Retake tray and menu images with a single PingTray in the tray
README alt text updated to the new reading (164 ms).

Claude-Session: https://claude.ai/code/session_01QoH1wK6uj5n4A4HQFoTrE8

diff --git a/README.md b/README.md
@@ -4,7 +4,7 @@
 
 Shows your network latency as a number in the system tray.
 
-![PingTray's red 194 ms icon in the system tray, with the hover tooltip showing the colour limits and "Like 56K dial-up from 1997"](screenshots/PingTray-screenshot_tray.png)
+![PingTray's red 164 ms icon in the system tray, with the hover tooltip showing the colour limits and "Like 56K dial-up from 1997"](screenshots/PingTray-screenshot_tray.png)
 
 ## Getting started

- **TASK BRIEF**: Search the entries for the string "README" and copy each line where it occurs.

- **WRITTEN SOLUTION**:
README alt text updated to the new reading (164 ms).
diff --git a/README.md b/README.md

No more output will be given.